↓↓↓

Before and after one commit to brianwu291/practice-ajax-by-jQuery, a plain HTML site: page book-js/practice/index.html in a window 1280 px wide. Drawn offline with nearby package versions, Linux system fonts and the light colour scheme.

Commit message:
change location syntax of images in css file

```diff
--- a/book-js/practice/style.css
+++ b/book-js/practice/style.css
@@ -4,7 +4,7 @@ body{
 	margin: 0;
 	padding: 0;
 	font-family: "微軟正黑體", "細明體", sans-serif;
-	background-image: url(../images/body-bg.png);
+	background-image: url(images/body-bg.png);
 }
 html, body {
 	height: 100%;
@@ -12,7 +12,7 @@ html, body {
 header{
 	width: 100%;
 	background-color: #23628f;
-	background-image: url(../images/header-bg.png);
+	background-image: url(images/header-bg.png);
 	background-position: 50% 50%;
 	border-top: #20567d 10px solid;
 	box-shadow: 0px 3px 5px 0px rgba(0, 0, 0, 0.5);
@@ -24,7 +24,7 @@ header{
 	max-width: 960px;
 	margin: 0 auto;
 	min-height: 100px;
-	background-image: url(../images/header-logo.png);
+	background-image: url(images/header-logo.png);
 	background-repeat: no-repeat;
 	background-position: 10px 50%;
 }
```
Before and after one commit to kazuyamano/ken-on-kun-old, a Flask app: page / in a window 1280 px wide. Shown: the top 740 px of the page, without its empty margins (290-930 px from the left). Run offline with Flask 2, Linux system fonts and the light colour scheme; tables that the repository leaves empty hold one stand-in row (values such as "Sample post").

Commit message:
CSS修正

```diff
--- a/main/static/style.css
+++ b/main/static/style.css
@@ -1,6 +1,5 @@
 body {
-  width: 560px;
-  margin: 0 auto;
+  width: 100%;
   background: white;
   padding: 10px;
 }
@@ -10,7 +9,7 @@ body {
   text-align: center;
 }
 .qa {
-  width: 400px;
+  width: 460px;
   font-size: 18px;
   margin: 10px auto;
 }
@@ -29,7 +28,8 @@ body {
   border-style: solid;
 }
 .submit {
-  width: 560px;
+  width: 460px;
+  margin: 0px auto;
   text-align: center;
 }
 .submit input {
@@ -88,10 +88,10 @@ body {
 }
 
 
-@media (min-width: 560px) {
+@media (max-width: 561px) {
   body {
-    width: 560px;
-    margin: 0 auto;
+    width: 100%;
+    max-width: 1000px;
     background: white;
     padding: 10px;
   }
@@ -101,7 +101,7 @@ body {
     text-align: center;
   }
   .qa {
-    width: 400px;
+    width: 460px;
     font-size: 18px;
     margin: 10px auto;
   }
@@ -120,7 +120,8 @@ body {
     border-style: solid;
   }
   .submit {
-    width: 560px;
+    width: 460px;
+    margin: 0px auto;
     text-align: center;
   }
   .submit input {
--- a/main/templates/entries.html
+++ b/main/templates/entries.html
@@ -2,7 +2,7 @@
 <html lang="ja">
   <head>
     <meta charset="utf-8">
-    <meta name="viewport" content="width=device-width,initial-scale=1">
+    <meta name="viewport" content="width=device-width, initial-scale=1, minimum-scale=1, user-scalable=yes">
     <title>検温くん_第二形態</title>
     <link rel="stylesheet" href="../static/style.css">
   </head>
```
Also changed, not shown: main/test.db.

↑↑↑

### DESCRIPTION OF THE TASK
Pull every line containing "main" out of the records.

### TASK ANSWER
--- a/main/static/style.css
+++ b/main/static/style.css
--- a/main/templates/entries.html
+++ b/main/templates/entries.html
Also changed, not shown: main/test.db.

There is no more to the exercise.